EU SWIM Project launches during the 2019 Bathing Water Season
Debra Castles tells us about the EU SWIM Project – an innovative cross-border project that wants to change how bathing water quality is monitored, by using predictive models to give near real-time results.
During the bathing water season from 1 June 2019 the EU SWIM project will provide invaluable, real-time information on water quality for the public on both sides of the border. There are currently nine SWIM beaches. Three are in the Republic: Enniscrone (Co Sligo), Lady’s Bay (Co Donegal), and Clogherhead (Co Louth); six are in Northern Ireland; Castlerock (Co Antrim), Portrush – Curran (Co Antrim), Waterfoot (Co Antrim), Ballyholme (Co Down), Ballywalter (Co Down), Newcastle (Co Down). Some of these beaches have Blue Flag status, and this project will complement and reinforce the standards that users expect when they visit these beaches to enjoy all they have to offer.
The project is funded by the INTERREG VA Programme which focuses on overcoming the issues that arise from the existence of a border, including environmental issues. The EU SWIM Project will make a significant contribution towards meeting the EU’s Bathing Water Directive, and therefore contribute towards our shared seas being safer places to swim and enjoy.
The EU SWIM Project combines the expertise of lead partner University College Dublin, and Northern Irish project partners Agri- Food Biosciences Institute and Keep Northern Ireland Beautiful. The project aims to develop a system that will allow bathers to check the water quality of their chosen bathing spots live before taking a dip. Developing a bathing water quality prediction model will directly tie into software to support the collection of data and delivery of information to the public.
Professor Gregory O’Hare of University College Dublin explains

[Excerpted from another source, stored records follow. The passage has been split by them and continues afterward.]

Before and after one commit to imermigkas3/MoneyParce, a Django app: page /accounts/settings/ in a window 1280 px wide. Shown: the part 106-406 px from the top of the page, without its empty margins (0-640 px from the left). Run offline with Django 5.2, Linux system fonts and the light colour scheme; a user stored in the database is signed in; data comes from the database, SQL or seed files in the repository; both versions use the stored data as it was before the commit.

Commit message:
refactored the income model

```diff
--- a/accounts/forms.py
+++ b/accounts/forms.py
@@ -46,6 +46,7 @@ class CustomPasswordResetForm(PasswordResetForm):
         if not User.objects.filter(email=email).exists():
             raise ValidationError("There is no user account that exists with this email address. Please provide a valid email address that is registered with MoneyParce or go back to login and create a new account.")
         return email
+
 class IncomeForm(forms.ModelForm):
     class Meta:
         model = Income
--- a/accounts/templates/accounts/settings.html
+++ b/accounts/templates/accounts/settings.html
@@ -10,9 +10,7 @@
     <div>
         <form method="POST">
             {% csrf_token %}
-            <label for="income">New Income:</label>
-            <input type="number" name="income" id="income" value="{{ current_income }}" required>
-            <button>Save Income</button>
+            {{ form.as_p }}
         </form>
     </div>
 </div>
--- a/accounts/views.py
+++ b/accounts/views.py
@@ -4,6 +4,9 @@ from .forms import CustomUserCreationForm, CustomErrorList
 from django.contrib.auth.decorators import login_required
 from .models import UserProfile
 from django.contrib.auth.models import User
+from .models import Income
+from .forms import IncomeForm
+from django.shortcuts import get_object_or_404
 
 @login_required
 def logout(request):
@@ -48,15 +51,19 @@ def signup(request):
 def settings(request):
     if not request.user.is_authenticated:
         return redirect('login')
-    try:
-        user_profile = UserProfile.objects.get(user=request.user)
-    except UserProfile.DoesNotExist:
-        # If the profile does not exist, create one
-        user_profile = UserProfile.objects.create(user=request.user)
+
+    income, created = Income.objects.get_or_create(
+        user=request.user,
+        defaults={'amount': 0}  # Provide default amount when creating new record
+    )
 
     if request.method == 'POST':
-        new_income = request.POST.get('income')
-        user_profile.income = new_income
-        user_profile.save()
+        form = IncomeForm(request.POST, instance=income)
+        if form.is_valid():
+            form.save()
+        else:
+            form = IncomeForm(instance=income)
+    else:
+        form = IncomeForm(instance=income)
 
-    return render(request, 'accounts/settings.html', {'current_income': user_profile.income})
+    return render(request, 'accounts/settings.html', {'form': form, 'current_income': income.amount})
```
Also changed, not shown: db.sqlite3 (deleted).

“The EU SWIM Project is not only developing a bathing water prediction model and enabling water sampling and microbial tracking, it will also result in the creation of an app and with real-life updates on the new website; which crucially promotes good management, environmental standards and sustainability for beaches on the island of Ireland.”
Cross Border School Collaboration
As part of the project two weather stations have been deployed close to 2 of the EU SWIM beaches at Scoil Chríost Rí, Enniscrone, County Sligo and St Patrick’s Primary School near Waterfoot beach in Glenariff, County Antrim. This approach has facilitated an exciting cross border aspect, as both schools can link up and share data coming from their SWIM weather stations and compare their results. During beach visits in October 2018 the EU SWIM team had the opportunity to spend time looking at the instalment at St Patrick’s and talking to the children about how the data works.
The principal of St Patrick’s Primary School, Roisin McCarry, kindly facilitated a demonstration of the weather station data to the pupils and she commented “at the minute, St. Patrick’s Primary School is the only school in this area to have a weather station. The information is very detailed for primary school use, but we hope that by working with UCD, AFBI and Keep Northern Ireland Beautiful, we will be able to come up with ways to use the data in our projects on weather, the environment as well as linking with other schools to work on joint projects”.
Weather Stations and River Sensors
A major element of the programme roll out has been the deployment of the weather stations to assist with the predictive element in conjunction with the river sensors and gauges. There has also been a wide collaboration with other partners to gather as much predictive data as possible, for example. Northern Ireland Water, EPA, OPW, Met Eireann and Acclimatize, another INTERREG-funded project at UCD.
The water quality updates will be going live for the bathing water season between June and September 2019.
Debra Castles, Keep Northern Ireland Beautiful
Phone: 02890 736920
Wayne Egan’s work on Enniscrone Beach, which is informing the EU SWIM project, was previously covered in the Catchments Newsletter, see www.catchments.ie/assessing-the-impact-of-the-bellawaddy-river-on-the-microbiological-quality-of-the-bathing-waters-of-enniscrone-beach-co-sligo/
Project Funding: this research takes place across sites in Northern Ireland and the Republic of Ireland – a cross-border initiative supported by the EU’s INTERREG VA funding scheme. The project is match-funded by the Department for Agriculture, Environment and Rural Affairs (DAERA) in Northern Ireland and the Department of Housing, Planning and Local Government in Ireland.